Upgraders not welcome
Posted by mhudema on June 18, 2008
Oil sands upgrader processing strategy under fire
CALGARY — A report cautioning against the construction of more upgraders in Alberta is reopening the question of how best to process Alberta’s hard-to-handle bitumen once it’s extracted from the oil sands.
Crude from Alberta’s oil sands is too heavy for most refineries to process, and can’t travel down a pipeline without being diluted with a lighter petroleum product. Alberta argues the best way to get the bitumen to market is by processing it in an upgrader – a vast industrial complex that removes the heavier parts – allowing output to be received by more refineries and ensuring that valuable processing work stays in the province.
However, the study, released yesterday by the environmental group, Pembina Institute, questions the pace of development near Edmonton, where nine upgraders – representing billions of dollars of investment – are expected to start up between 2015 and 2020. The report says the facilities combined will consume 10 times as much water as Edmonton, and calls for a pause in granting approvals to new projects.
“The Alberta government has the opportunity to avoid environmental and social problems now being experienced in the Fort McMurray area,” said Mary Griffiths, the lead author of the report. “Through pro-active planning, those mistakes can be avoided.”

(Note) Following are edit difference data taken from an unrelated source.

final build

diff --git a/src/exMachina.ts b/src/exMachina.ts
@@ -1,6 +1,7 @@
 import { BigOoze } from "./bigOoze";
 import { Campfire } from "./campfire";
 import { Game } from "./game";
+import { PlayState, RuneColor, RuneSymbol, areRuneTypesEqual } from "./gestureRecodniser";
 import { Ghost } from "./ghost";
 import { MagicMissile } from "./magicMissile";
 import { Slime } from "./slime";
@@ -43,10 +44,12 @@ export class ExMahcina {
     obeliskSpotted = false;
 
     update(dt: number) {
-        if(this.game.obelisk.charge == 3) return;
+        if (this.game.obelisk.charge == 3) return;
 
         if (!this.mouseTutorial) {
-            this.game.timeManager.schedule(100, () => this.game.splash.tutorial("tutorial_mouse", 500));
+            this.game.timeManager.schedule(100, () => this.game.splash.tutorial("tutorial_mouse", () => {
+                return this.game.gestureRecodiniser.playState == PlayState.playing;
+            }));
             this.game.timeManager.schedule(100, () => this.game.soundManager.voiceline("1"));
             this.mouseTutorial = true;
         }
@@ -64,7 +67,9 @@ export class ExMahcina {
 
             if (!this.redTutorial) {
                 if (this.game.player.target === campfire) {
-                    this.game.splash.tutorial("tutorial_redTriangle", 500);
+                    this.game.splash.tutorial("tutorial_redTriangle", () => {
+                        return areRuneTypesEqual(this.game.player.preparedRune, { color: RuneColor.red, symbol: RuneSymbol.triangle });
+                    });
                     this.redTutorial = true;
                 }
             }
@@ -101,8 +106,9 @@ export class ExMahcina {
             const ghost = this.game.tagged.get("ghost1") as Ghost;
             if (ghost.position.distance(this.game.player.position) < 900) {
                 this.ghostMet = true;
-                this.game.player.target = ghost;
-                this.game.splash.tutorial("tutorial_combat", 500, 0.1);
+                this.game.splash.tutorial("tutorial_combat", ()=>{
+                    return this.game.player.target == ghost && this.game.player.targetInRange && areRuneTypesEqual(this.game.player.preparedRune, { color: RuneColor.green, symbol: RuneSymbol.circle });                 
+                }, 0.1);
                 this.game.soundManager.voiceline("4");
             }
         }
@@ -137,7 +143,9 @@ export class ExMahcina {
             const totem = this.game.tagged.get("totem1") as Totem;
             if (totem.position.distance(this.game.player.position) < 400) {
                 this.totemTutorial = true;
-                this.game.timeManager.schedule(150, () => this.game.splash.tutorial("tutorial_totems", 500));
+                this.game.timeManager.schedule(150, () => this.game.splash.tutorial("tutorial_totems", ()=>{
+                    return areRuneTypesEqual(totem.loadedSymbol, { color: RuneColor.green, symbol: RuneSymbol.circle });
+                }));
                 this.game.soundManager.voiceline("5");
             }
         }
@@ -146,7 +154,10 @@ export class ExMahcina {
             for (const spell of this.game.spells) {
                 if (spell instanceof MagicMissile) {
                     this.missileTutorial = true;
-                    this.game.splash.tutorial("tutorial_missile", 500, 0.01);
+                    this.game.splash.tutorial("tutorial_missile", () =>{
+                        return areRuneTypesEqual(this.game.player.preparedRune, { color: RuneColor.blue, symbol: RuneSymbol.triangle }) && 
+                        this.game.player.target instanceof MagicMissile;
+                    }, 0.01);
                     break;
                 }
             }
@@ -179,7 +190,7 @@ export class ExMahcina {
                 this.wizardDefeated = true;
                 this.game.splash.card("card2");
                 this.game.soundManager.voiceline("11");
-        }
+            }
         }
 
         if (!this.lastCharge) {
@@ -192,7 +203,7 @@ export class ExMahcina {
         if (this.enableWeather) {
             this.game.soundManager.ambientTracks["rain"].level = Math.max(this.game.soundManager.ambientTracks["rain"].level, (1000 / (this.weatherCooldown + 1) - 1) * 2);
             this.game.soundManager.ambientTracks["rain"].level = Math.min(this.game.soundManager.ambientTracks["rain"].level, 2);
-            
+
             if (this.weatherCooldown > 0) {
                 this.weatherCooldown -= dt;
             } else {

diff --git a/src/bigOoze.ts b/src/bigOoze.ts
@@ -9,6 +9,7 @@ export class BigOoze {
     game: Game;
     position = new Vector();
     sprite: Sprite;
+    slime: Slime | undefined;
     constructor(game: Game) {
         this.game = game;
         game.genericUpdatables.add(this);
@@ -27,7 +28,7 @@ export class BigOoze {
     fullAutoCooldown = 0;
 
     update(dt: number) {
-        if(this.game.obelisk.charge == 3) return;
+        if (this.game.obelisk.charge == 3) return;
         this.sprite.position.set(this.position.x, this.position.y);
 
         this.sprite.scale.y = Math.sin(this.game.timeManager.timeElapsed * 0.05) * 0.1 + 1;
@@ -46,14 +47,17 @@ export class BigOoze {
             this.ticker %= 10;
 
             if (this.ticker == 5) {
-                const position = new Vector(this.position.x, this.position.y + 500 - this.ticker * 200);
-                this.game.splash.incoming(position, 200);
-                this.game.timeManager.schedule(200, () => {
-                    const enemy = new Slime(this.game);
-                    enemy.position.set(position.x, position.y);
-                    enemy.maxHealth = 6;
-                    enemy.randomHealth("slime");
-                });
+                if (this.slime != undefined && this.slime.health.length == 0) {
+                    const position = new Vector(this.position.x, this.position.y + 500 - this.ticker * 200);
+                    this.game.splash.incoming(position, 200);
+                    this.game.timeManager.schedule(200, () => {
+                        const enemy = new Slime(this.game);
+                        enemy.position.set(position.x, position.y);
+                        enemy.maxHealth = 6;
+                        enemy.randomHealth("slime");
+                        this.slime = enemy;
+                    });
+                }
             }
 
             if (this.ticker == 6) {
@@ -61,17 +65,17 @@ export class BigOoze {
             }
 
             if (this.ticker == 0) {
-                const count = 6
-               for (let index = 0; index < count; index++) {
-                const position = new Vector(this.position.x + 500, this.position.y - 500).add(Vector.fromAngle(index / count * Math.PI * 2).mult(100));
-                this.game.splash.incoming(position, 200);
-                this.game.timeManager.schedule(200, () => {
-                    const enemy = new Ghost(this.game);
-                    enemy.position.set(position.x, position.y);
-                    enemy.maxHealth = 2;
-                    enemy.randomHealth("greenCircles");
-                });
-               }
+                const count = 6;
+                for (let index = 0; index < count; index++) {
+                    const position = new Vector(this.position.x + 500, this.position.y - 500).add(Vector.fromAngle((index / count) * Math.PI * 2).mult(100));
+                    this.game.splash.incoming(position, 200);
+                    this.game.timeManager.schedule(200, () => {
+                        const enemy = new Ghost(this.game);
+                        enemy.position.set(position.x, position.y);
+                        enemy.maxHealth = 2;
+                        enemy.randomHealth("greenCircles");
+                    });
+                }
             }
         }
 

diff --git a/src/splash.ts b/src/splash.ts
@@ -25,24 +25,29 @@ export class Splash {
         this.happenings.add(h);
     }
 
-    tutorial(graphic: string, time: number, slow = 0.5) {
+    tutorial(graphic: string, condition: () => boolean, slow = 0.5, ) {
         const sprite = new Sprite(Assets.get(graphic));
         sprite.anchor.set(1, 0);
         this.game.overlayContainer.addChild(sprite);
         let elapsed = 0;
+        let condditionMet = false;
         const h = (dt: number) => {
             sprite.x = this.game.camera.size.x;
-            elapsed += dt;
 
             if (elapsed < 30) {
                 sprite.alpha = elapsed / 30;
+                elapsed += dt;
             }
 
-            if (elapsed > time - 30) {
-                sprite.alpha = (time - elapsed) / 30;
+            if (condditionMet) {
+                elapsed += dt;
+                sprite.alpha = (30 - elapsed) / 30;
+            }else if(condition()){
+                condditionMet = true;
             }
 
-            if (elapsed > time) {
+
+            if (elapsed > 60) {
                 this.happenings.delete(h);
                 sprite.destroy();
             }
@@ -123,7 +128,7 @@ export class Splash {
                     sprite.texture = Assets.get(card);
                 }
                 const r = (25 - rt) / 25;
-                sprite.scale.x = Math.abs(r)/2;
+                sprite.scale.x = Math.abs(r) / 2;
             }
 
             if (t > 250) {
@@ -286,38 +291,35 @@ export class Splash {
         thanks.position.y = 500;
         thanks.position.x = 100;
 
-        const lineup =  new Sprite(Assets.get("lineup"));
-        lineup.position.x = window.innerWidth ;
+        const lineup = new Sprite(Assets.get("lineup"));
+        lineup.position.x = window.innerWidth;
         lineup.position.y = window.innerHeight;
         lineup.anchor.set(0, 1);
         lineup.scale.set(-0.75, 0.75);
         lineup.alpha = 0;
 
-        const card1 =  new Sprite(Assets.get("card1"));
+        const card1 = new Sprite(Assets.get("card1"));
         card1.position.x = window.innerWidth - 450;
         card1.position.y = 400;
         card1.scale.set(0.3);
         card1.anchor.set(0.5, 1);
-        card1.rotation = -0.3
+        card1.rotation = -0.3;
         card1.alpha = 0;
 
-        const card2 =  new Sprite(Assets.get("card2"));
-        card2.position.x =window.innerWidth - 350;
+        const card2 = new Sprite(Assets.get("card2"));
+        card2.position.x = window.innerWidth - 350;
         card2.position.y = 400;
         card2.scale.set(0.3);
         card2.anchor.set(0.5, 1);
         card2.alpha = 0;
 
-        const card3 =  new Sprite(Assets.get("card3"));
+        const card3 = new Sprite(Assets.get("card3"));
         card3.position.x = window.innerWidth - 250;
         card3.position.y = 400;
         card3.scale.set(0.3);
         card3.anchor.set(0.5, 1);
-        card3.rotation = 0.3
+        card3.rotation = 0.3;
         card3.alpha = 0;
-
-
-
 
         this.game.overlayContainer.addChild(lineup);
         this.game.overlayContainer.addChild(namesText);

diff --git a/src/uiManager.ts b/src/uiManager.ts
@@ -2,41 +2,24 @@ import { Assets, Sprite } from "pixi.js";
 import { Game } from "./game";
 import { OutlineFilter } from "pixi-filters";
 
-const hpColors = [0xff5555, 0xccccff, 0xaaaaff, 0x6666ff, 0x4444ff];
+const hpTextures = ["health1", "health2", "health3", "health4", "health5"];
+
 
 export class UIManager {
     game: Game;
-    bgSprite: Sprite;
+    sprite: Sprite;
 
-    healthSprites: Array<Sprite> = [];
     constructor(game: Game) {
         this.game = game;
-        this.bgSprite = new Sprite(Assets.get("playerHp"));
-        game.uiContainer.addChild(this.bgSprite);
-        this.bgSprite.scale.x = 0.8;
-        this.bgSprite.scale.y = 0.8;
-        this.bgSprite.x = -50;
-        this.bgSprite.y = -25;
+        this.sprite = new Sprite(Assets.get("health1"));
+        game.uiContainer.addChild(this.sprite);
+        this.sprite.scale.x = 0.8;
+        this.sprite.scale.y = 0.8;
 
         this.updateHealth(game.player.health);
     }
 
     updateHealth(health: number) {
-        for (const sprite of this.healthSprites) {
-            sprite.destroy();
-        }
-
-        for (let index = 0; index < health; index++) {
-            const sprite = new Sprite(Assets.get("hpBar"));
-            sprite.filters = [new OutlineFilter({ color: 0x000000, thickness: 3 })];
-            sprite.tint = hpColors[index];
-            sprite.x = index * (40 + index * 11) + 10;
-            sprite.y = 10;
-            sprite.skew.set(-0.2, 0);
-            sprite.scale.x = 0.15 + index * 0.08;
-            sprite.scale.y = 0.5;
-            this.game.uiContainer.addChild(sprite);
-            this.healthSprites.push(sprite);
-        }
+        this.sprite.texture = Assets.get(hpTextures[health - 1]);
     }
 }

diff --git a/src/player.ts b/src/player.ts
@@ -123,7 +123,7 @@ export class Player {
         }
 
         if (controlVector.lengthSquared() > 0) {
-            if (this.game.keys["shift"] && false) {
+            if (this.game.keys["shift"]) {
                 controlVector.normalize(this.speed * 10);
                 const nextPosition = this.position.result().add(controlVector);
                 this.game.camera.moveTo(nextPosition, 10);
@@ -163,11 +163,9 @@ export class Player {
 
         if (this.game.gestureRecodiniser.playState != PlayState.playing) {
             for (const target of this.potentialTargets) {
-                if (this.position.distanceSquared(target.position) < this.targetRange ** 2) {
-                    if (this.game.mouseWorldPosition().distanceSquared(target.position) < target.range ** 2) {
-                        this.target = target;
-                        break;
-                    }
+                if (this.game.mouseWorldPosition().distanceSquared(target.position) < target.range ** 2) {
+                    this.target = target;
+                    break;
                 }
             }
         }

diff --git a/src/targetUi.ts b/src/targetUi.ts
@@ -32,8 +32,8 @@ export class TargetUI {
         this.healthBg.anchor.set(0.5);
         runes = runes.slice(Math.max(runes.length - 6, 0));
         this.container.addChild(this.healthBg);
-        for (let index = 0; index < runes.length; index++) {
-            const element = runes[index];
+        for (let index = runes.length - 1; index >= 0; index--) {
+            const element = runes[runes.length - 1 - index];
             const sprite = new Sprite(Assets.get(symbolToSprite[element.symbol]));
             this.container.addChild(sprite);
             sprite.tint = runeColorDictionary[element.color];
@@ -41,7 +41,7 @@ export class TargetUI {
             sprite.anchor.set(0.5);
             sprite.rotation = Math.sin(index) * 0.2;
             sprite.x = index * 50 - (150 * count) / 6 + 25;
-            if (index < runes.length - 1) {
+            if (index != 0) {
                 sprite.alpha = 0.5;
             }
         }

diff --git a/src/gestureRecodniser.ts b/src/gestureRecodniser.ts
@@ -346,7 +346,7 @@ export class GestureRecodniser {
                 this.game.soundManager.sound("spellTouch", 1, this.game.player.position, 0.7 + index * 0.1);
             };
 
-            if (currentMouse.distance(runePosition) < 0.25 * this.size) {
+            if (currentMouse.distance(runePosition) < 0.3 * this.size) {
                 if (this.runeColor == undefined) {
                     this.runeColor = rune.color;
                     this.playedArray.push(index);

Instead of building upgraders, companies can add diluent to their bitumen so it can run down a pipeline to a refinery. Refiners in the U.S., especially on the Gulf Coast, are keen to obtain more Canadian supplies, but this would take processing out of Alberta.
Alberta Energy rejected Pembina’s call for a pause. Spokesman Jason Chance said any delay would damage business confidence in Alberta, resulting in fewer upgraders being built in the province. “We feel we can strike the right balance between protecting the environment while retaining Alberta’s economic advantage.”
There’s a deep split among oil sands producers over whether to upgrade or not. Companies such as Canadian Natural Resources Ltd., Royal Dutch Shell PLC, Petro-Canada and Suncor Energy Inc. are all building or plan to build new oil sands developments that contain upgraders, despite the vast expense involved.
Others, including EnCana Corp. and Husky Energy Inc., have struck deals with refiners in the U.S. to adapt plants to take more heavy crude.